Lotic re-emerges from the depths on the glorious new album, ‘Water’
Lotic, the moniker of Berlin based American electronic music artist J’Kerian Morgan, is a term used to refer to any kind of moving water ecosystem. From rivers to brooks, the lotic ecosystem is any aquatic habitat that is naturally nuanced in the way that it supports life. It’s a meaning that seems to have struck her and in many ways informs how her latest album Water flows. Released on Houndstooth, Water follows 2018’s brilliantly jarring debut Power as Lotic’s sophomore effort. And like her name, it is richly textured and deeply complex. Lotic’s music often feels overlooked. Beginning in her 20’s after moving to Germany where she would become a resident at the iconic Janus club night, Lotic would release EP’s of mutant club formulations informed by the sounds of ballroom and Black queer identity. Her sound, abrasive and immediately indistinct, was essential to the early beginnings of the IDM sub-genre that has since become known as post-club, the deconstructed, industrial noise driven aesthetic more often affiliated with her peers such as Arca or SOPHIE. Power continued the abstraction of the club, but pushed it toward increasingly more experimental places with a fierce and at times unhinged energy. If Power was fuelled by the elements of the surface, Water is a record submerged in an entirely different kind of ferocity; more nuanced, far more mysterious. The album marks a distinct evolution in the sound and identity of Lotic, presenting nine fathomless tracks that break open the chasms to begin an exploration into a new phase of musicality. Changes, which sits at the heart of Water, is a spoken word poem from Julius Errol Flynn that in some ways, feels like a re-introduction to Lotic herself. Ending with the triumphantly fierce declaration of “It’s she! She’s the bitch you’re gagging for!”, there’s an echo of the sentiments one feels when experiencing Water; it’s as if we are hearing Lotic for the first time. And in a sense, we are.
Water is a much quieter record than anything that has come from Lotic before it, yet the music is still dynamically amorphous and transient in nature. Its influences are clear, yet Water feels anything but contrived. It’s an atmospheric feat; full of wobbling sub-bass and distorted walls of 808s that work together to make the album feel as if it plays out at the bottom of the Mariana Trench at all times. Perhaps more significantly than this submerged atmosphere is how Water sees Lotic’s voice put to use like never before. This greatly influences the direction of Water’s currents. Lotic’s melodic structures and harmonic modulations sound pulled from the depths of mermaid and sea enchantress lore; sung in long, extended waves of intonation that sound stunningly preternatural. Wet opens with an abysmal bass rumble, before floating into breathtaking vastness. Murky textures of sound suddenly come to life, creating a sort of subaquatic utopia through which Lotic’s voice resonates. It’s a gorgeously ethereal siren song, layers of melody and harmony that prove hypnotic. Emergency pulses with tidal dynamism against Lotic’s breathless, falsetto spell-casting while Come Unto Me sees Lotic play the role of temptress. She lets her voice pour unctuously over skeletal, metallic drum phrases and woodwind sounds that float like tendrils of kelp from the depths to the dimly lit surface. Oblivious sees her plumb the deepest of depths; all bass and distorted vocal layers while strange, ominous pads bounce in space like the lure of an angler fish. Always You is one of the most arresting on the album. Synths blaring like horns or conch shells erupt as harp chords twinkle like bubbles to the surface while a decaying industrial soundscape fluctuates beneath. The harp also appears on tracks Apart and A Plea. These both conjure images of a mermaid on the rocks with their use of the instrument, sparkling and juxtaposed with bass guitar on Apart and magically effervescent on A Plea. Water concludes with the near nine minute long Diamond. It’s a track overflowing with abysmal sensuality that builds itself from a current writhing in the depths to a gargantuan wave exploding as it meets the rocks on the surface at its climax.

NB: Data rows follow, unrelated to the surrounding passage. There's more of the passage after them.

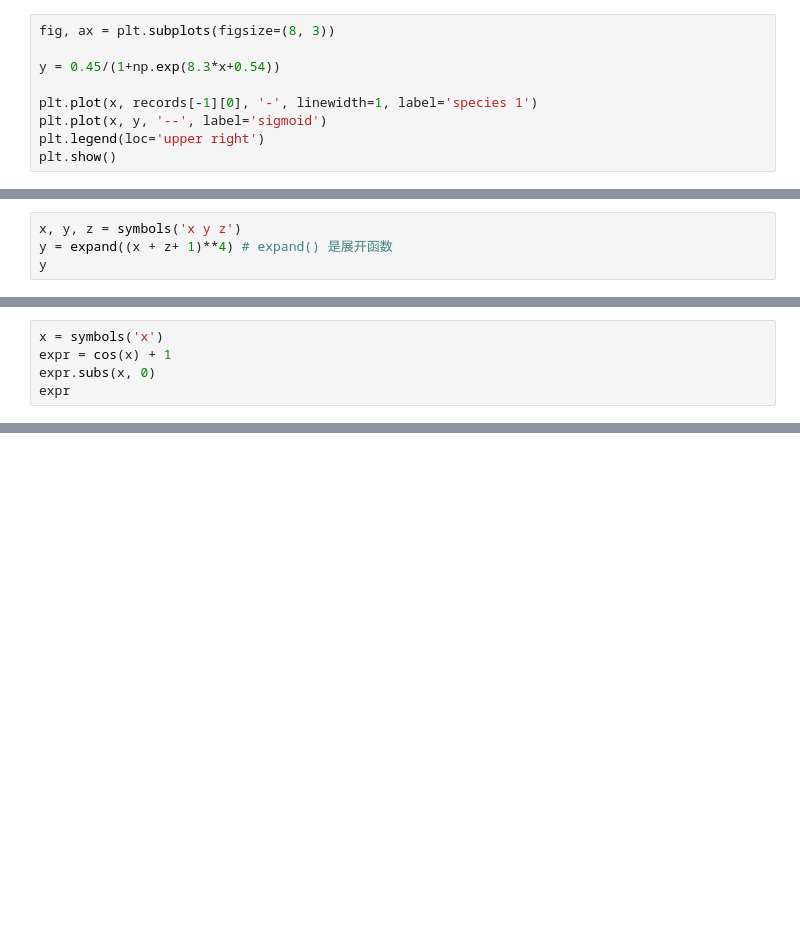
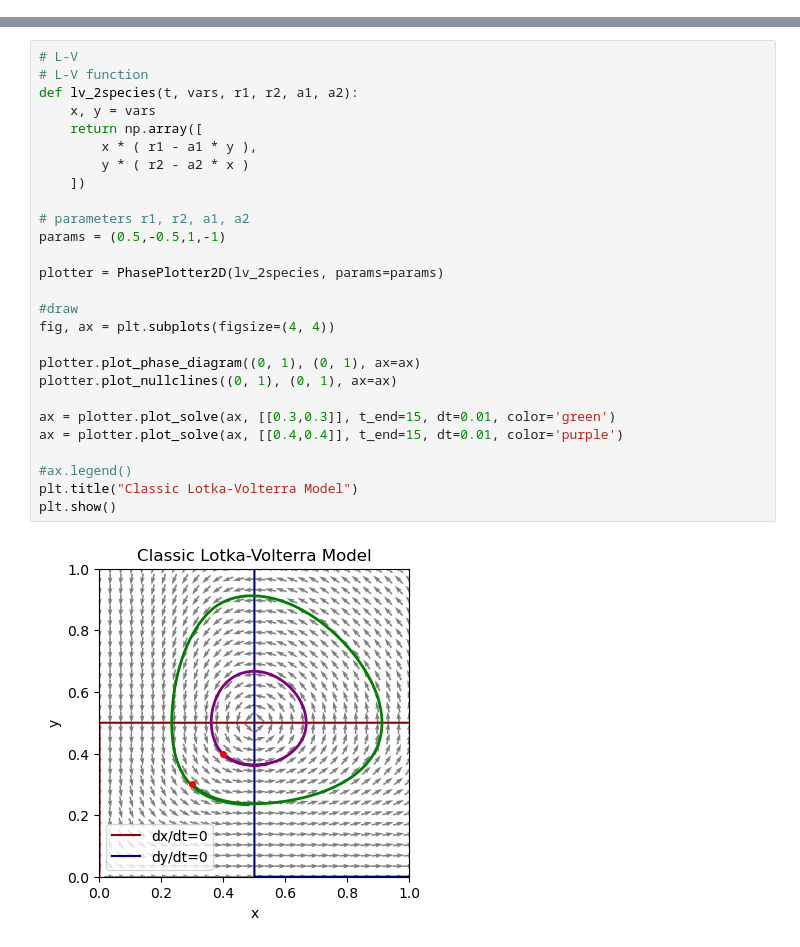
Before and after one commit to Yun-yin/coexist_in_space, a Jupyter notebook: notebooks/phase_graph_draw.ipynb, the cells around one changed output, grey strips where cells are left out. Cells and saved outputs as stored; diff of their text form; blank space fills up the shorter version.

```diff
--- a/notebooks/phase_graph_draw.ipynb
+++ b/notebooks/phase_graph_draw.ipynb
@@ -866,9 +0,0 @@ plt.show()
-# %%
-fig, ax = plt.subplots(figsize=(8, 3))
-
-y = 0.45/(1+np.exp(8.3*x+0.54))
-
-plt.plot(x, records[-1][0], '-', linewidth=1, label='species 1')
-plt.plot(x, y, '--', label='sigmoid')
-plt.legend(loc='upper right')
-plt.show()
@@ -1544,4 +0,0 @@ from sympy import *
-# %%
-x, y, z = symbols('x y z')
-y = expand((x + z+ 1)**4) # expand() 是展开函数
-y
@@ -1556,5 +0,0 @@ $\displaystyle \frac{3}{4}$
-# %%
-x = symbols('x')
-expr = cos(x) + 1
-expr.subs(x, 0)
-expr
@@ -1828,0 +100,29 @@ plt.show()
+# %%
+# L-V
+# L-V function
+def lv_2species(t, vars, r1, r2, a1, a2):
+    x, y = vars
+    return np.array([
+        x * ( r1 - a1 * y ),
+        y * ( r2 - a2 * x )
+    ])
+
+# parameters r1, r2, a1, a2
+params = (0.5,-0.5,1,-1)
+
+plotter = PhasePlotter2D(lv_2species, params=params)
+
+#draw
+fig, ax = plt.subplots(figsize=(4, 4))
+
+plotter.plot_phase_diagram((0, 1), (0, 1), ax=ax)
+plotter.plot_nullclines((0, 1), (0, 1), ax=ax)
+
+ax = plotter.plot_solve(ax, [[0.3,0.3]], t_end=15, dt=0.01, color='green')
+ax = plotter.plot_solve(ax, [[0.4,0.4]], t_end=15, dt=0.01, color='purple')
+
+#ax.legend()
+plt.title("Classic Lotka-Volterra Model")
+plt.show()
+# %% [output]
+[figure, added]
```
Also changed, not shown: parts of 58 cells of this notebook, 4 other files.
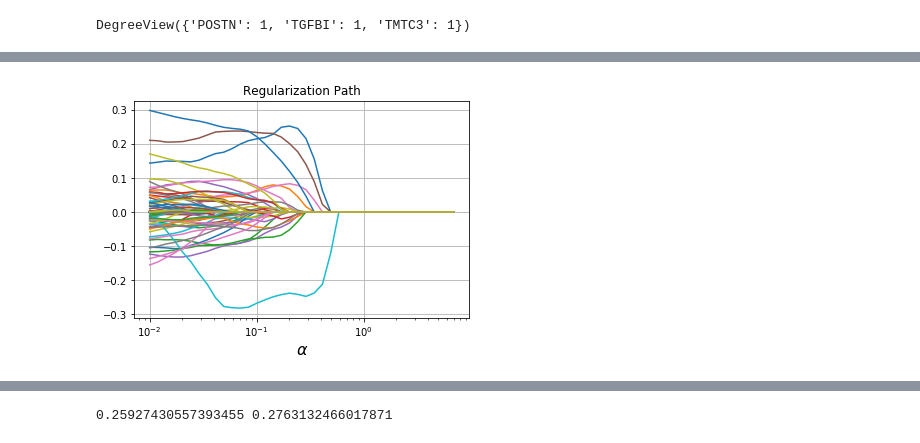
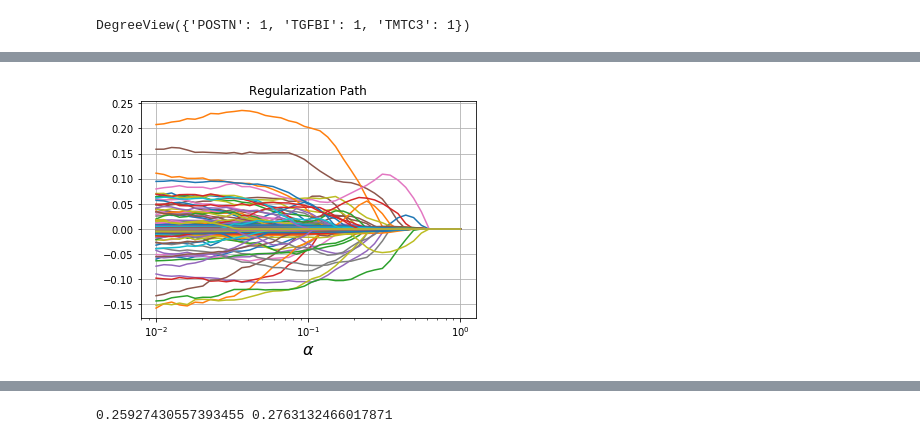
Before and after one commit to govinda-kamath/Normalized_Trend_Filtering, a Jupyter notebook: Preprocessing/get_graph.ipynb, the cells around one changed output, grey strips where cells are left out. Drawn from its saved outputs; the diff is of its cells as text; code cells hidden in the pictures.

```diff
--- a/Preprocessing/get_graph.ipynb
+++ b/Preprocessing/get_graph.ipynb
@@ -84,7 +84,7 @@ plt.grid()
 # %%
 nodlist = protein_new["Gene_Names"][:num_intersection_proteins]
 # %%
-L = nx.laplacian_matrix(g,nodelist=nodlist, weight="confidence")
+L = nx.normalized_laplacian_matrix(g,nodelist=nodlist, weight="confidence")
 U = nx.incidence_matrix(g,nodelist=nodlist, oriented=True, weight="confidence")
 # %%
 L.shape, U.shape
@@ -123,7 +123,7 @@ for patient in tqdm_notebook(patient_order):
 yraw = np.array(y_raw).reshape(-1,1)
 scaler = StandardScaler()
 scaler.fit(yraw)
-y = scaler.transform(y.reshape(-1, 1)).reshape(-1)
+y = scaler.transform(yraw.reshape(-1, 1)).reshape(-1)
 # %% [output]
 [interactive output not drawn]
 # %%
@@ -200,7 +227,7 @@ alph = cp.Parameter(nonneg=True)
 objective = cp.Minimize((1. / (2*A.shape[0])) * cp.sum_squares(A*x - y)+ alph* cp.norm1(Reg1*x))
 prob = cp.Problem(objective)
 laplacian_lassos = []
-alpha_values =  np.logspace(-2, 1, 40)
+alpha_values =  np.logspace(-2, 0, 40)
 for v in tqdm_notebook(alpha_values):
     alph.value = v
     prob.solve()
@@ -208,6 +235,6 @@ for v in tqdm_notebook(alpha_values):
 # %% [output]
 [interactive output not drawn]
 # %%
-plot_regularization_path(alpha_values[:-2], laplacian_lassos)
+plot_regularization_path(alpha_values, laplacian_lassos)
 # %% [output]
-[figure, old version]
+[figure, new version]
```
Also changed, not shown: parts of 11 cells of this notebook.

The symbolism of water in the context of Black queer identity is impossible to overlook when considering this record. From the historical significance of the sea as the carrier of slave ships to the traditional folklore and mythology of entities such as Yemaya or Mami Wata, water is an element that carries with it a deep maternal felinity, but also an ever lurking sense of danger and mystery. Similarly, the mermaid has historically been a symbol of the abject feminine; wild and unnamable yet deeply enchanting and erotic. The idea of the mermaid as a creature caught between two worlds is one that has long resonated with the experience of queer and trans identity, and in many ways the creature has become a metaphor for queer desire itself. On Water, Lotic assumes the spirit of the siren and the elemental force of water itself to create some of the most gorgeously chasmic yet impossibly rich music of her career. For her, this is a new chapter in her artistry opened with a triumph of a record, likened only to the embrace of the ocean itself; languid, yet deadly.